Does Whiskey Go Bad? Everything You Need to Know.


Words By Brad Neathery

It's a common question asked by whiskey lovers everywhere: does whiskey go bad? The answer, as with most things in life, is – it depends. We get the question often enough, especially with a spire of wood in our bottle, so we figured we'd give you a definitive answer. Here's everything you need to know about whether or not your precious whiskey could go bad.

Whiskey is a distilled spirit made from fermented grain mash. It typically has a high alcohol content, and is aging in wooden casks (usually oak). Because of its high alcohol content, many people believe that whiskey can't go bad. However, this isn't actually the case.

While it's true that the alcohol content in whiskey acts as a preservative, there are still some conditions under which whiskey can go bad. If whiskey is exposed to too much oxygen, for example, it can start to oxidize and develop a rancid taste. Additionally, if whiskey is stored in a hot or humid environment, it can begin to grow mold or mildew.

Another factor to consider is if the bottle has ever been opened. Most of us are familiar with wine oxidizing within the first several hours of a bottle being opened. However, whiskey oxidizes at a much slower rate. It will take years, as opposed to days or hours, for whiskey to develop that sour flavor after being opened. If left unopened, however, a bottle of whiskey can virtually last indefinitely.

One question we often receive at Oak & Eden is "Will the spire ever over-oak the whiskey," or "Will the spire ruin the whiskey after being in the bottle for months or years?" The short answer is no, and here's why. Unlike a barrel, which interacts with oxygen, humidity, barometric pressure, temperature changes, etc. the Oak & Eden spire is fully submerged in a closed glass bottle and often stored in a cool, dark, temperature controlled environment, so once the spire has expressed all of its flavor, it cannot “breathe” the way a barrel would. After about 6 weeks, the spire exhausts and has no flavor left to express. Additionally, because the spire is made of American white oak, a closed-grain wood, and stored in a high proof alcohol, it is impossible to harbor bacteria or mold.

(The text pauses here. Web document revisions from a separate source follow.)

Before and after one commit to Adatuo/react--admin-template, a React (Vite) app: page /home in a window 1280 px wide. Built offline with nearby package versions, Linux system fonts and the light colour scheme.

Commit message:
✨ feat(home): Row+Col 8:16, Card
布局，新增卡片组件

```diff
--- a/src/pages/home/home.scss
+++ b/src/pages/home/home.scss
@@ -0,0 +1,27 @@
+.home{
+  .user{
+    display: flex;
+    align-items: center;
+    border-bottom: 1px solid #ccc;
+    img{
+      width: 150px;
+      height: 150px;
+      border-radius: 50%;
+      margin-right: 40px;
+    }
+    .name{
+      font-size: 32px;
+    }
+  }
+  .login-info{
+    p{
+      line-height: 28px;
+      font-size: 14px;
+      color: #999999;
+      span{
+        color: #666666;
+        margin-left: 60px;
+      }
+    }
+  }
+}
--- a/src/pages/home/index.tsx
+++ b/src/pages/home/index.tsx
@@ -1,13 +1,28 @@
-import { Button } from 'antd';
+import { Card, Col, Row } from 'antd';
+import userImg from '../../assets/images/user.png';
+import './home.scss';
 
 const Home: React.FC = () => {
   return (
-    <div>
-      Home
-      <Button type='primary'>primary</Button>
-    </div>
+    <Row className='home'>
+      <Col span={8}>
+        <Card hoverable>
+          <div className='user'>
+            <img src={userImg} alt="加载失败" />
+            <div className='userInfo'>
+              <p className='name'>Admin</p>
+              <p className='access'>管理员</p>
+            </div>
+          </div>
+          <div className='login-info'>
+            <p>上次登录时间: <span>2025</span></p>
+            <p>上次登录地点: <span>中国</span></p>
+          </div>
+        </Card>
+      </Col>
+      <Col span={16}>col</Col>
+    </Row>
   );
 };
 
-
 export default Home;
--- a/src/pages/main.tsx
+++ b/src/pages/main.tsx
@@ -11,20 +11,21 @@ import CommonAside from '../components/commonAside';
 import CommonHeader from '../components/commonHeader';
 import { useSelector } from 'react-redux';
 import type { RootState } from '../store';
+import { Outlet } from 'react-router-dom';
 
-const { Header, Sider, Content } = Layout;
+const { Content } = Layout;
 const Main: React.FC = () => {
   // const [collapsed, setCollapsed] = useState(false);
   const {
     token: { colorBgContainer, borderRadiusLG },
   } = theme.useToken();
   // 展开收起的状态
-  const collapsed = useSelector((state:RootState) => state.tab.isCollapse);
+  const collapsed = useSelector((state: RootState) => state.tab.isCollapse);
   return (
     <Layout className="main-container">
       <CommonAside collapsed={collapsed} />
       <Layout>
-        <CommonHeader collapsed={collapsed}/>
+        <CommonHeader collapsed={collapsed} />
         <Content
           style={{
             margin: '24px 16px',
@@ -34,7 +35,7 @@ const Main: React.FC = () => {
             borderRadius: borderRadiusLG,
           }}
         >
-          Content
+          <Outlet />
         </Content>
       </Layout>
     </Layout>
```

For most of us who store our whiskey in cool, dim environments, however, the spirit will remain perfectly fine to drink for years – even decades. If you're ever concerned that your whiskey has oxidized, or gone bad, the best way to test it before trying it is to give it a smell. If it smells like vinegar, or anything other than whiskey, it's probably best to pour it out. More often than not, it'll be just as delicious as the day you bought it.

Words By Brad Neathery